Task instructions ->
Your answer should be the lines of the data below that contain "live".

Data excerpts
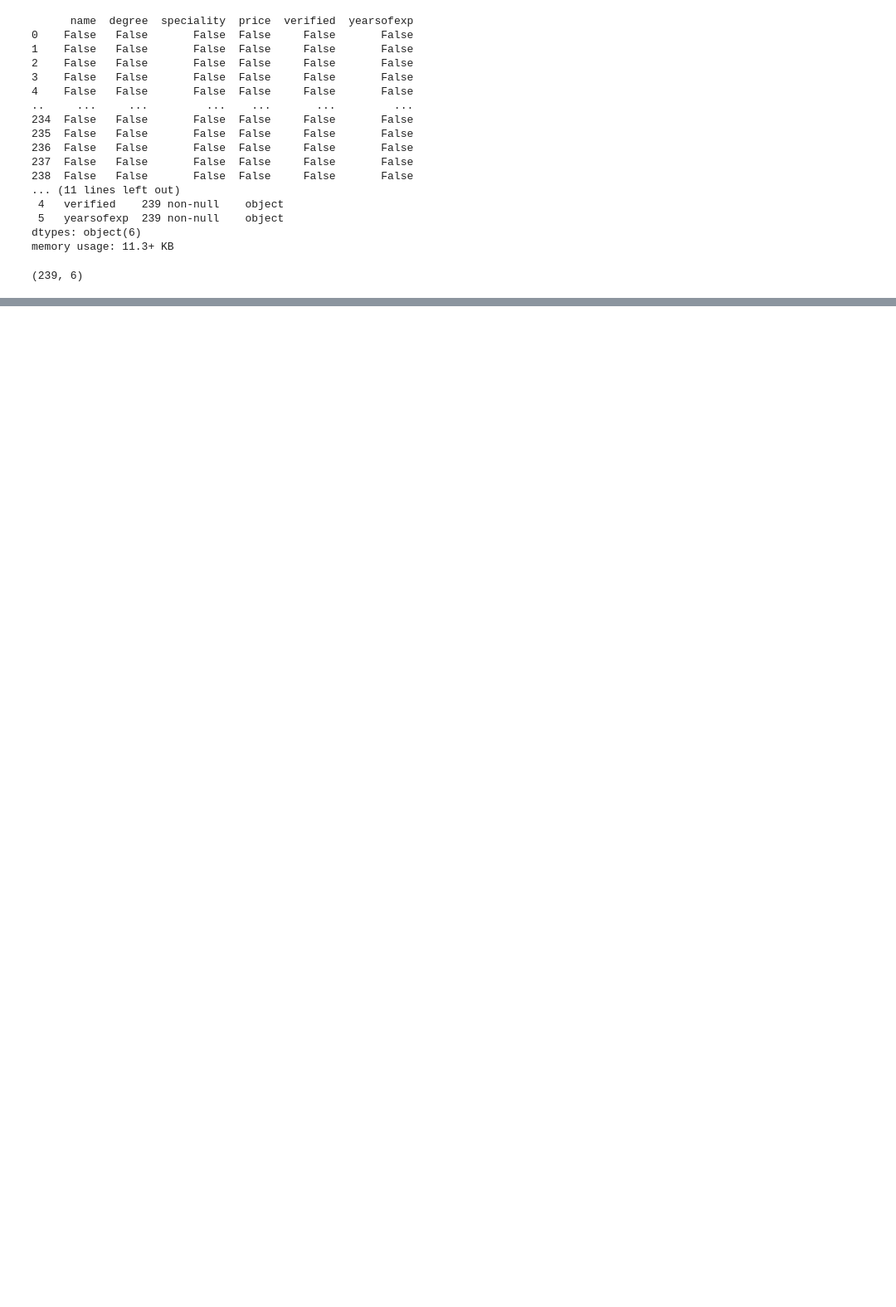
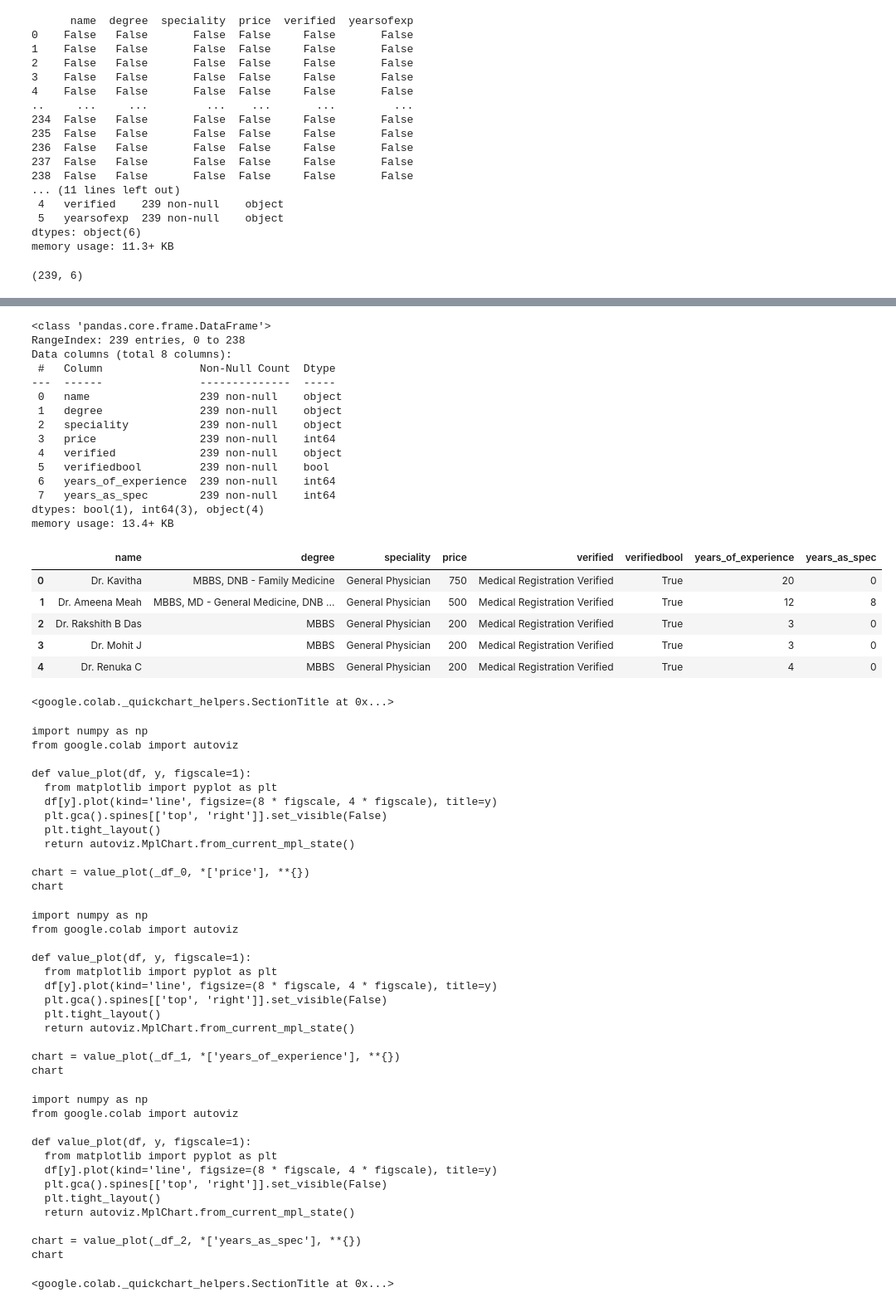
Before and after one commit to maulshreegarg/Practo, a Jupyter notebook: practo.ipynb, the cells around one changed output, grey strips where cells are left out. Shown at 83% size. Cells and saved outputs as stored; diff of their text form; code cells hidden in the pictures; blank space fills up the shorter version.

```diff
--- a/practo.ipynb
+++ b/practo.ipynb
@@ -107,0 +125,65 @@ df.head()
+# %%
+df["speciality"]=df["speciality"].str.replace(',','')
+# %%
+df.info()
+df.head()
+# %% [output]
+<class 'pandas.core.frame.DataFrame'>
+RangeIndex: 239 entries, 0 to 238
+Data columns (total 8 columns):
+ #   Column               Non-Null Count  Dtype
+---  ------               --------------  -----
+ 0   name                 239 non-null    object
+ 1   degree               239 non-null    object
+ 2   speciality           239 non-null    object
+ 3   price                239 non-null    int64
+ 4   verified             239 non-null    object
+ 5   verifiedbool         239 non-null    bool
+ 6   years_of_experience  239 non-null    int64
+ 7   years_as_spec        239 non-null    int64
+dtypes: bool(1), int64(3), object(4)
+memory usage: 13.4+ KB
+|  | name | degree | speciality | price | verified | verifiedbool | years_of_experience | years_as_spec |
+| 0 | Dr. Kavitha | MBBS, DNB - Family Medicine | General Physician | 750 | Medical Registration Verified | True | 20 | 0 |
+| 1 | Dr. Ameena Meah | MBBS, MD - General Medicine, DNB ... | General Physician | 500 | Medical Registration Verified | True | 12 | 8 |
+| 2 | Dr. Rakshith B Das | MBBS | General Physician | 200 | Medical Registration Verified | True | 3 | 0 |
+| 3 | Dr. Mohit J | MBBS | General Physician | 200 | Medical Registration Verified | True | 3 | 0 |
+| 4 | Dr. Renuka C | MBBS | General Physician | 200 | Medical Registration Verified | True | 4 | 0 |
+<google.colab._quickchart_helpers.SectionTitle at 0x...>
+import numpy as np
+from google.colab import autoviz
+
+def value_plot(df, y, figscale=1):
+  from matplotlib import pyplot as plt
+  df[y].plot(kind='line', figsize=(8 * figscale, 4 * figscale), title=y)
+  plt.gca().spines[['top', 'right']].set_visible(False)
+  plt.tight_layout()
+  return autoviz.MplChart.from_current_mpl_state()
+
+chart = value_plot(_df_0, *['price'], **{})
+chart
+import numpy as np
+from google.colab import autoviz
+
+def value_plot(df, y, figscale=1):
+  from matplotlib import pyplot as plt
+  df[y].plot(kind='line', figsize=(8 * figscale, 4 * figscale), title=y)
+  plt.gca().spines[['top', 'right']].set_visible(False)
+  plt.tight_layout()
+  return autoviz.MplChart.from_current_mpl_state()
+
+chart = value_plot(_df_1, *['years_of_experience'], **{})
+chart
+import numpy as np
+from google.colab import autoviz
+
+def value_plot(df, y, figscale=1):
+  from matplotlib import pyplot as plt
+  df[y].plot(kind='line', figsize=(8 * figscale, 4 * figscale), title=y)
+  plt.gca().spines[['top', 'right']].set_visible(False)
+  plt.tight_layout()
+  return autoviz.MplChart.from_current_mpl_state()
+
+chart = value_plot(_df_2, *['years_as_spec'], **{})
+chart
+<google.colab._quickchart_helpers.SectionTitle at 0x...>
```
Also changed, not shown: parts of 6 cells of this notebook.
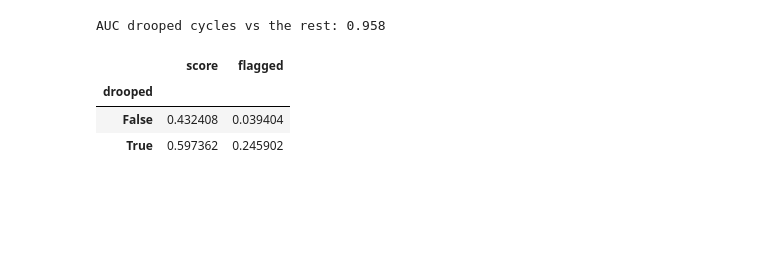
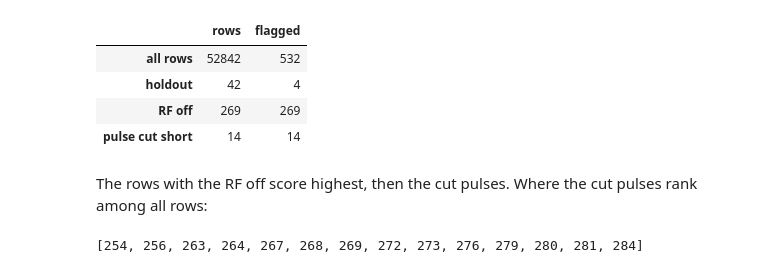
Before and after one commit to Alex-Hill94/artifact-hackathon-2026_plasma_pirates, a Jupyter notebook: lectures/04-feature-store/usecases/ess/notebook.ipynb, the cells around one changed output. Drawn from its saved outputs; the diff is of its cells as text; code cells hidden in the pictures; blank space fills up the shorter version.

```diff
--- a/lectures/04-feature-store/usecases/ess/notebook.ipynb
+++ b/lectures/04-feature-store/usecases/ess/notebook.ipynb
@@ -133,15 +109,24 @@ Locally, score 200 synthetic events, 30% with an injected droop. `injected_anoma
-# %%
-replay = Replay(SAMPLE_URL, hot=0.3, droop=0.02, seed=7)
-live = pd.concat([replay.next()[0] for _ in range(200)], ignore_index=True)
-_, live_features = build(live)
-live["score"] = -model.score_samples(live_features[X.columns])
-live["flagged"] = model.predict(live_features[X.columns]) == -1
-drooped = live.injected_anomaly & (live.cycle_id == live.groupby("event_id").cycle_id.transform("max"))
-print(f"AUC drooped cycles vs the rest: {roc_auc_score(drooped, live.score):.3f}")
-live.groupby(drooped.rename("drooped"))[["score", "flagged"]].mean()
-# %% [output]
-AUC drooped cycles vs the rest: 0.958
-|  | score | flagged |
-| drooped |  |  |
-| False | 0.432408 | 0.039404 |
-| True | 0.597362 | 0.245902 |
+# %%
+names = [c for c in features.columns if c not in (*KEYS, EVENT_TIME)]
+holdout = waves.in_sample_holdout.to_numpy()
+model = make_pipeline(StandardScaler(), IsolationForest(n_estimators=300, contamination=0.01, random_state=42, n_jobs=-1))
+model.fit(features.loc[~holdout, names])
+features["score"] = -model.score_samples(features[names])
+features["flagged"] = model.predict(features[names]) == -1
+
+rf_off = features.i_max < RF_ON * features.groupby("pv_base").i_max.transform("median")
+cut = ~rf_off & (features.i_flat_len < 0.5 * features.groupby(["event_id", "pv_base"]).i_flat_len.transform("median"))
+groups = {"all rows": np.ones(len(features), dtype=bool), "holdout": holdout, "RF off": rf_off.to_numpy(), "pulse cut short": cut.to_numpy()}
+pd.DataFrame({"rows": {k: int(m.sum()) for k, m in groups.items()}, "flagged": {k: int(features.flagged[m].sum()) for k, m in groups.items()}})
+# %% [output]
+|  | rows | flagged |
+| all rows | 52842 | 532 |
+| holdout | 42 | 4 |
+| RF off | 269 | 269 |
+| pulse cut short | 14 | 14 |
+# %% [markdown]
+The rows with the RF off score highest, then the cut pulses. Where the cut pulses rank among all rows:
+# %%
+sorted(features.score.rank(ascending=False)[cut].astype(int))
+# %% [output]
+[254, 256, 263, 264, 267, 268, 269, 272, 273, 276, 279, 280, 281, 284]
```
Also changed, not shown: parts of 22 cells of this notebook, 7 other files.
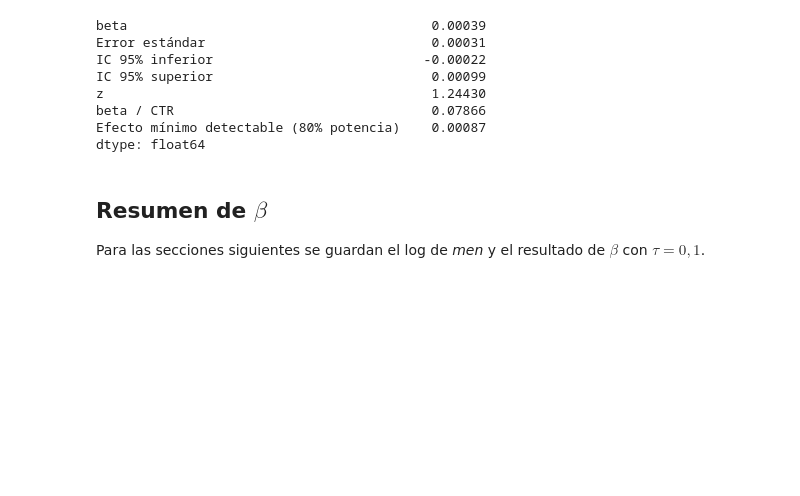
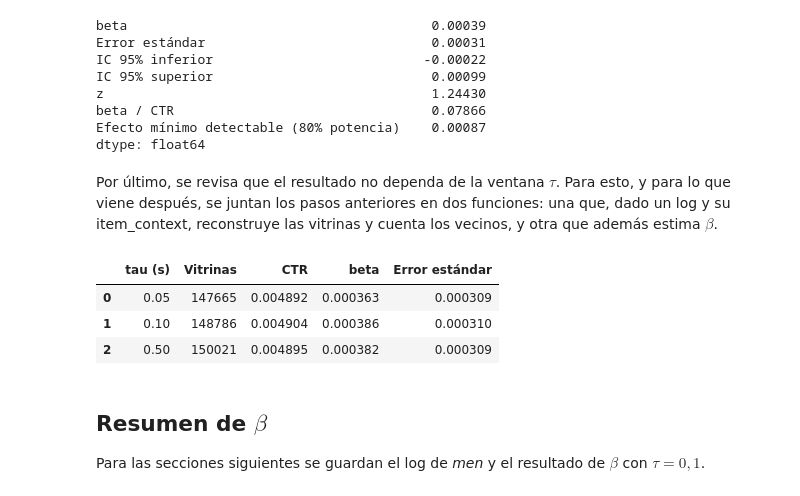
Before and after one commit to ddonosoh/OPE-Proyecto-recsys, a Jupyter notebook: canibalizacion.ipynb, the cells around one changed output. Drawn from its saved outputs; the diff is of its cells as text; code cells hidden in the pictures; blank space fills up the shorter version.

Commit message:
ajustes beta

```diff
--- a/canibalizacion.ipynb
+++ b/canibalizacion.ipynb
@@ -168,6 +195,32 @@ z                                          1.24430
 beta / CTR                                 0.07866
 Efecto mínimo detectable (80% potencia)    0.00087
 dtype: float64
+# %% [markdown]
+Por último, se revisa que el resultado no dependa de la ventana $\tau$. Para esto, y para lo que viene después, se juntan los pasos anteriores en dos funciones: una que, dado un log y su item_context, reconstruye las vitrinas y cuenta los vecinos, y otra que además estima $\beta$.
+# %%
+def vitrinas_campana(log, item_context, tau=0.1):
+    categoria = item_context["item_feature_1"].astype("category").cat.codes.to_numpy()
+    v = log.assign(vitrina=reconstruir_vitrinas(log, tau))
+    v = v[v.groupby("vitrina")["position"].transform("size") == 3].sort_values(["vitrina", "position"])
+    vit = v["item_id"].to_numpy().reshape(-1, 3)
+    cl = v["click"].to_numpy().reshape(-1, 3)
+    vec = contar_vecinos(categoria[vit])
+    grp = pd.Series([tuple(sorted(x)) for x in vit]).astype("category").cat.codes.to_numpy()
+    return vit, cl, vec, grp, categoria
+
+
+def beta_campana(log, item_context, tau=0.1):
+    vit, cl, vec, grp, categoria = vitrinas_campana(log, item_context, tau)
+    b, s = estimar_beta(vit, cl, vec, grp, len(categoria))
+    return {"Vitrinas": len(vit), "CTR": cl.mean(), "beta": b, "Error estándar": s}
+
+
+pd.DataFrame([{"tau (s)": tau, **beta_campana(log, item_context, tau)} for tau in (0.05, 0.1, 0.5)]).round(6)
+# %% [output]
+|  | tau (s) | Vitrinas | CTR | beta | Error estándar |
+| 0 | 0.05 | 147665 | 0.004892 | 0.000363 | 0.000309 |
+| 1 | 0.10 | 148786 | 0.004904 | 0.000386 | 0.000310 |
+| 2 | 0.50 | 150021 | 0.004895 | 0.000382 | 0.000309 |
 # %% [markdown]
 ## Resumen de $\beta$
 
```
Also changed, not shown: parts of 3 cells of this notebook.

Problem solution ->
-live = pd.concat([replay.next()[0] for _ in range(200)], ignore_index=True)
-_, live_features = build(live)
-live["score"] = -model.score_samples(live_features[X.columns])
-live["flagged"] = model.predict(live_features[X.columns]) == -1
-drooped = live.injected_anomaly & (live.cycle_id == live.groupby("event_id").cycle_id.transform("max"))
-print(f"AUC drooped cycles vs the rest: {roc_auc_score(drooped, live.score):.3f}")
-live.groupby(drooped.rename("drooped"))[["score", "flagged"]].mean()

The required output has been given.